At Phinity Therapy we offer a form of divorce therapy called Uncoupling Therapy. This was developed by us and is based on the work of Dr. Sue Johnson, a clinical psychologist who developed a form of couples counselling called Emotionally Focused Therapy (EFT), and the work of marriage and family therapist, Katherine Woodward Thomas who coined the term ‘Conscious uncoupling’.
This dynamic therapy is a mindful and intentional approach to ending a romantic relationship or marriage with kindness toward one another. It posits that when a relationship ends, it can happen without drama and pain, which are all too common during breakups. This therapy has proven that instead of blaming each other and becoming adversaries, couples can work together to end the relationship in a respectful and compassionate way.
Our relationship counsellors offer a safe, supportive, non-judgmental, and caring space to help you and your partner find your way through the difficulties you are both facing. We do this by listening to you and attempting to understand both positions.
The process of therapy will involve:
We recommend that the first session be a longer one (75 minutes) than the usual session length of 50 minutes, or that you each have an individual 50-minute session. This helps the course of therapy as we can get to know you individually and understand your perspectives in greater detail before progressing to joint work. Weekly therapy sessions of 50 minutes are the norm but depend on the issues and goals.
As with any therapy, it is hard work and requires the maximum commitment and engagement of both partners. Uncoupling therapy may reveal that separation is the best outcome, which one partner may not want. If this happens, we will be here to guide you through the separation and grief process and attempt to help you support one another.
Uncoupling Therapy aims to minimize the emotional pain and trauma often associated with the end of a relationship and to establish a healthy, respectful, and positive new dynamic so individuals can work together and also come to less emotionally and financially costly ways of handling practical concerns, when dividing up assets and responsibilities, for example.
Uncoupling therapy can help partners traverse many kinds of issues at a time when communication is very likely at its most difficult. It can facilitate the ability to trust and be open enough to communicate more effectively and learn how to understand and support one another through challenges, and practical problems as well. This novel way of ending a relationship can offer fuller acceptance, less harm, and closure.

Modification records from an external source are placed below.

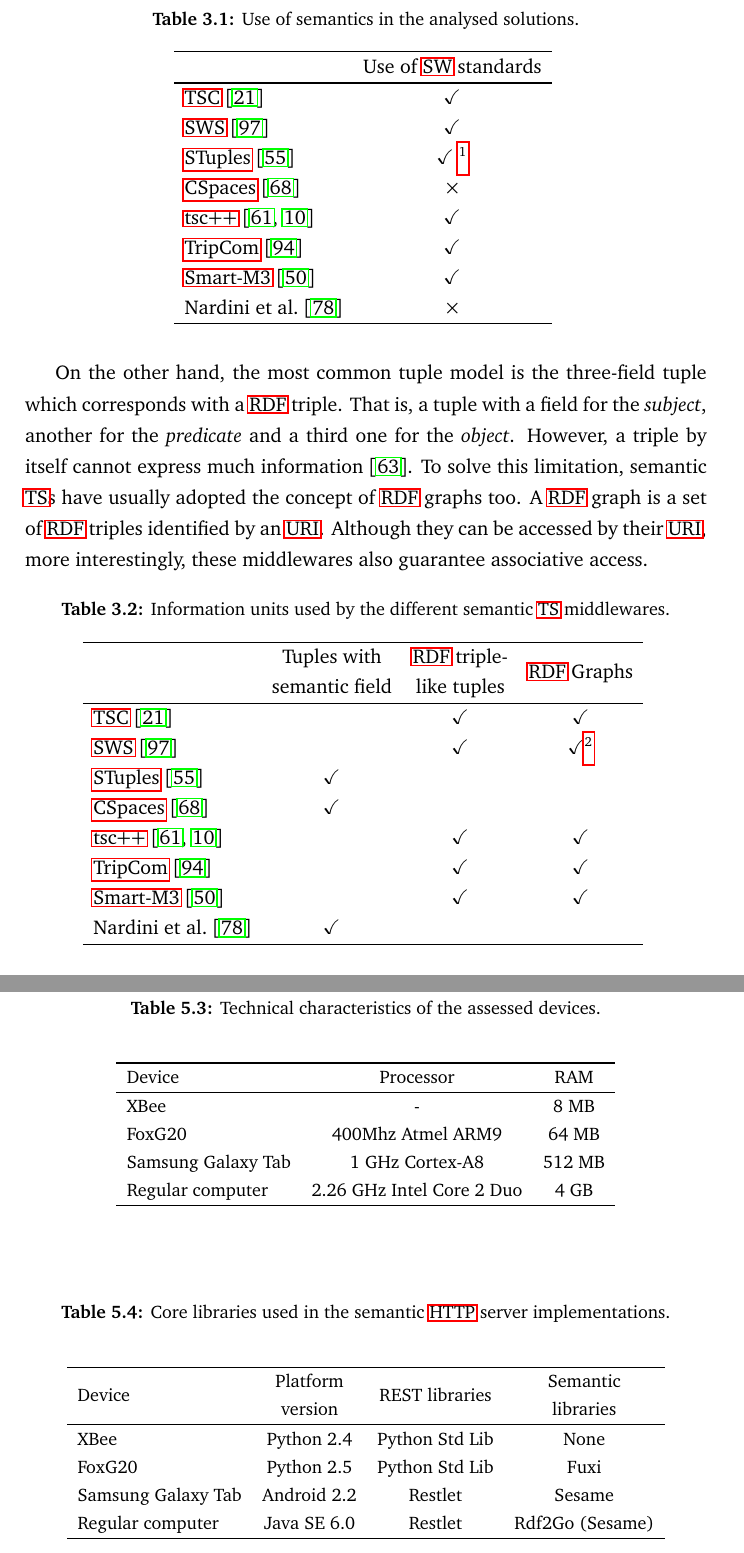
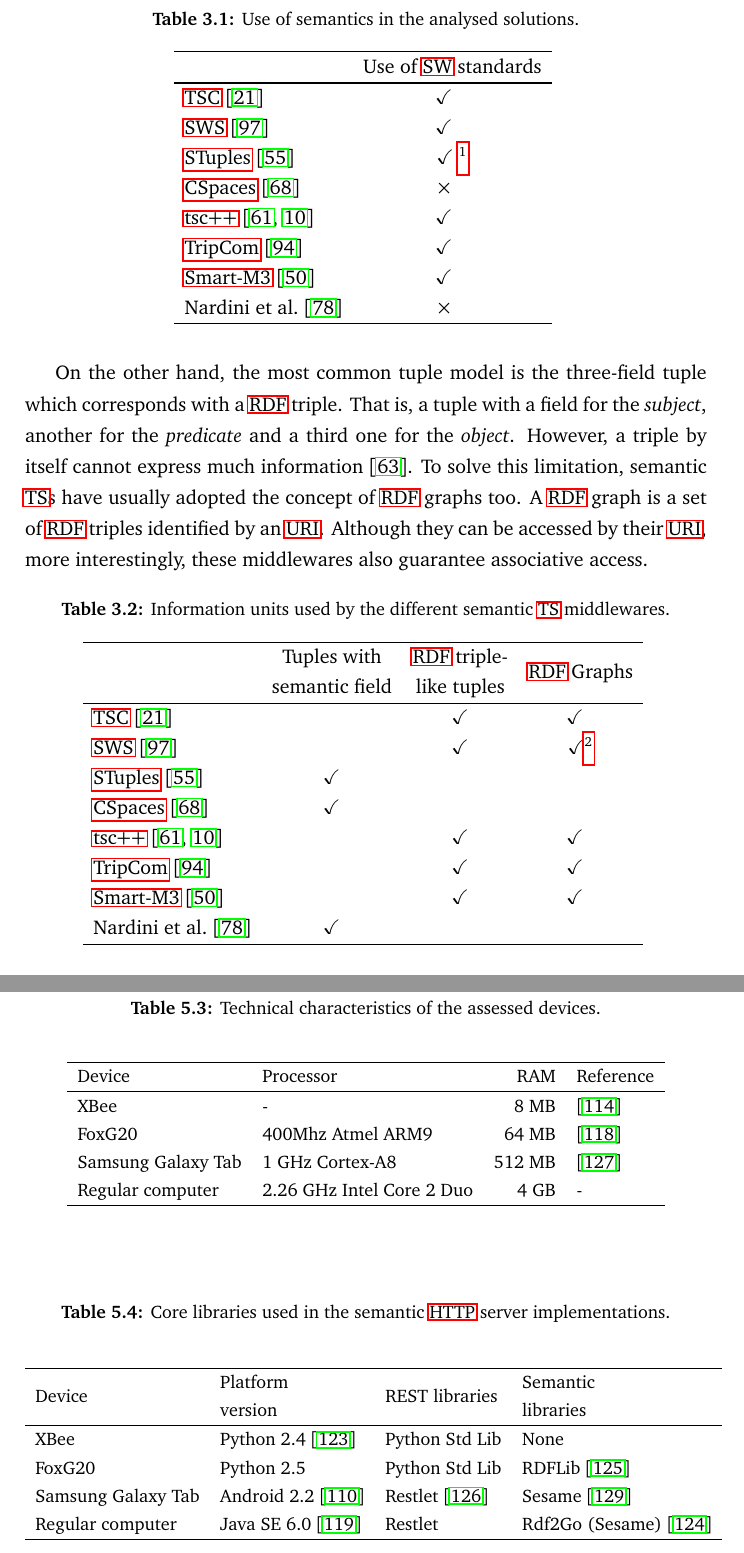
Before and after one commit to gomezgoiri/dissertation, a LaTeX thesis (dissertation.tex, which reads 3_state_of_the_art/tables/semantics.tex, 3_state_of_the_art/tables/tuple_model.tex, 5_search/4_environment.tex): two parts of pages 58 and 108 of 179, joined at a grey line, cut so that both start at the same text. Compiled offline with pdfLaTeX; a LaTeX package or settings file that is missing is left out.

Commit message:
Standardizing tables according to The Wall Street Journal guide

```diff
--- a/3_state_of_the_art/tables/semantics.tex
+++ b/3_state_of_the_art/tables/semantics.tex
@@ -2,18 +2,18 @@
   \begin{table}[htbp]
     \caption{Use of semantics in the analysed solutions.}
     \centering
-    \begin{tabular}{ l c }
+    \begin{tabular}{lc}
       \hline
       & Use of \ac{sw} standards \\
       \hline
-      \midtsc{} & $\checkmark$ \\
-      \midsws{} & $\checkmark$ \\
+      \midtsc{} & $\checkmark$~~~ \\
+      \midsws{} & $\checkmark$~~~ \\
       \midstuples{} & $\checkmark$ \footnote{It uses DAML+OIL, a \ac{owl} precursor.} \\
-      \midcspaces{} & × \\
-      \midtscpp{} & $\checkmark$ \\
-      \midtripcom{} & $\checkmark$ \\
-      \midsmartmt{} & $\checkmark$ \\
-      \midnardini{} & × \\
+      \midcspaces{} & ×~~~ \\
+      \midtscpp{} & $\checkmark$~~~ \\
+      \midtripcom{} & $\checkmark$~~~ \\
+      \midsmartmt{} & $\checkmark$~~~ \\
+      \midnardini{} & ×~~~ \\
       \hline
     \end{tabular}
     \label{tab:semantics_comparison}
--- a/3_state_of_the_art/tables/tuple_model.tex
+++ b/3_state_of_the_art/tables/tuple_model.tex
@@ -8,13 +8,13 @@
 	& Tuples with & \ac{rdf} triple- & \multirow{2}{*}{\ac{rdf} Graphs} \\
 	& semantic field & like tuples & \\
       \hline
-      \midtsc{} & & $\checkmark$ & $\checkmark$ \\ % en una adición posterior!
+      \midtsc{} & & $\checkmark$ & $\checkmark$~~ \\ % en una adición posterior!
       \midsws{} & & $\checkmark$ & $\checkmark$\footnote{\ac{sws}'s subspaces are conceptually equivalent to \ac{rdf} Graphs: an abstraction to work with a set of \ac{rdf} triples.} \\
       \midstuples{} & $\checkmark$ & & \\
       \midcspaces{} & $\checkmark$ & & \\ %7-field tuple
-      \midtscpp{} & & $\checkmark$ & $\checkmark$ \\
-      \midtripcom{} & & $\checkmark$ & $\checkmark$ \\
-      \midsmartmt{} & & $\checkmark$ & $\checkmark$ \\
+      \midtscpp{} & & $\checkmark$ & $\checkmark$~~ \\
+      \midtripcom{} & & $\checkmark$ & $\checkmark$~~ \\
+      \midsmartmt{} & & $\checkmark$ & $\checkmark$~~ \\
       \midnardini{} & $\checkmark$ & & \\
       \hline
     \end{tabular}
--- a/5_search/4_environment.tex
+++ b/5_search/4_environment.tex
@@ -79,14 +79,14 @@ Table~\ref{tab:technicalDetails} shows the technical specifications of these dev
   \caption{Technical characteristics of the assessed devices.}
   \small
   \begin{center}
-    \begin{tabular}{lccc}
+    \begin{tabular}{llrl}
       \hline
-      Device & Processor & RAM \\
+      Device & Processor & RAM & Reference\\
       \hline
-      XBee &  - & 8 MB  \\
-      FoxG20 & 400Mhz Atmel ARM9 &  64 MB \\
-      Samsung Galaxy Tab & 1 GHz Cortex-A8  &  512 MB \\
-      Regular computer & 2.26 GHz Intel Core 2 Duo  &  4 GB \\
+      XBee &  - & 8 MB  & \citeweb{connectportx2} \\
+      FoxG20 & 400Mhz Atmel ARM9 &  64 MB & \citeweb{foxg20} \\
+      Samsung Galaxy Tab & 1 GHz Cortex-A8  &  512 MB & \citeweb{samsunggalaxytab} \\
+      Regular computer & 2.26 GHz Intel Core 2 Duo  &  4 GB & - \\
       \hline
     \end{tabular}
   \end{center}
@@ -101,17 +101,17 @@ Table~\ref{tab:deviceslibraries} shows the platforms and libraries used in each
   \small
   \label{tab:deviceslibraries}
   \begin{center}
-    \begin{tabular}{lccc}
+    \begin{tabular}{llll}
       \hline
-      \multirow{2}{*}{Device} & ~Platform~ & \multirow{2}{*}{REST libraries} & ~~Semantic~~ \\
+      \multirow{2}{*}{Device} & Platform & \multirow{2}{*}{REST libraries} & Semantic \\
       ~ & version & ~ & libraries \\
       \hline
-      XBee & Python 2.4 & Python Std Lib & None \\
-      FoxG20 & Python 2.5 &  Python Std Lib & Fuxi \\
-      Samsung Galaxy Tab & Android 2.2 & Restlet & Sesame \\
-      Regular computer & Java SE 6.0 & Restlet & Rdf2Go (Sesame) \\
+      XBee & Python 2.4 \citeweb{python} & Python Std Lib & None \\
+      FoxG20 & Python 2.5 &  Python Std Lib & RDFLib \citeweb{rdflib} \\
+      Samsung Galaxy Tab & Android 2.2 \citeweb{android} & Restlet \citeweb{restlet} & Sesame \citeweb{sesame} \\
+      % Era técnicamente posible tener Rdf2Go en Android, pero no lo hicimos así.
+      Regular computer & Java SE 6.0 \citeweb{javasesix} & Restlet & Rdf2Go (Sesame) \citeweb{rdftogo} \\
       \hline
-      % TODO poner Rdf2Go también en Android? Técnicamente se puede...
     \end{tabular}
   \end{center}
 \end{table}
```
Also changed, not shown: 3_state_of_the_art/tables/query_model.tex (+2 -2 lines), 3_state_of_the_art/tables/rest_principles.tex (+1 -0 lines), 4_tsc/3_http_alignment.tex (+3 -1 lines), 4_tsc/4_federated_spaces.tex (+3 -1 lines), 4_tsc/tables/coordination_properties.tex (+1 -0 lines), 5_search/5_evaluation.tex (+6 -6 lines), 5_search/tables/lod_infrastructure.tex (+1 -1 lines), 9_backmatter/ref_webresources.bib (+78 -37 lines), 5_search/4_environment.tex (10 more changed lines).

It’s normal to feel angry sometimes, and it should be said that anger in and of itself is not a ‘negative’ or ‘bad’ emotion, it has its purpose. If however, it’s impacting your life in a negative way then it may be useful to learn about the help available.
Bereavement is a time and state of mourning and grief when we experience deep loss. It is a natural, inevitable, and often very painful part of life, which occurs in response to the deprivation of someone or something. When we process loss, we experience grief on multiple levels, including mentally, physically, socially, and emotionally. Emotional responses include anxiety, guilt, anger, sadness, and despair.
Life is challenging, so it’s normal to feel low at times. If however, you’re feeling sad, apathetic, and hopeless for a prolonged period, you may be depressed, and this impacts functioning. And although depression is a natural response to difficulties, it can be treated.
As of the time of writing, the rate of divorce in the UK is 42%. There are several reasons for this, with attitudes towards divorce shifting, such that some people even have ‘divorce parties’ But separation and divorce can be challenging.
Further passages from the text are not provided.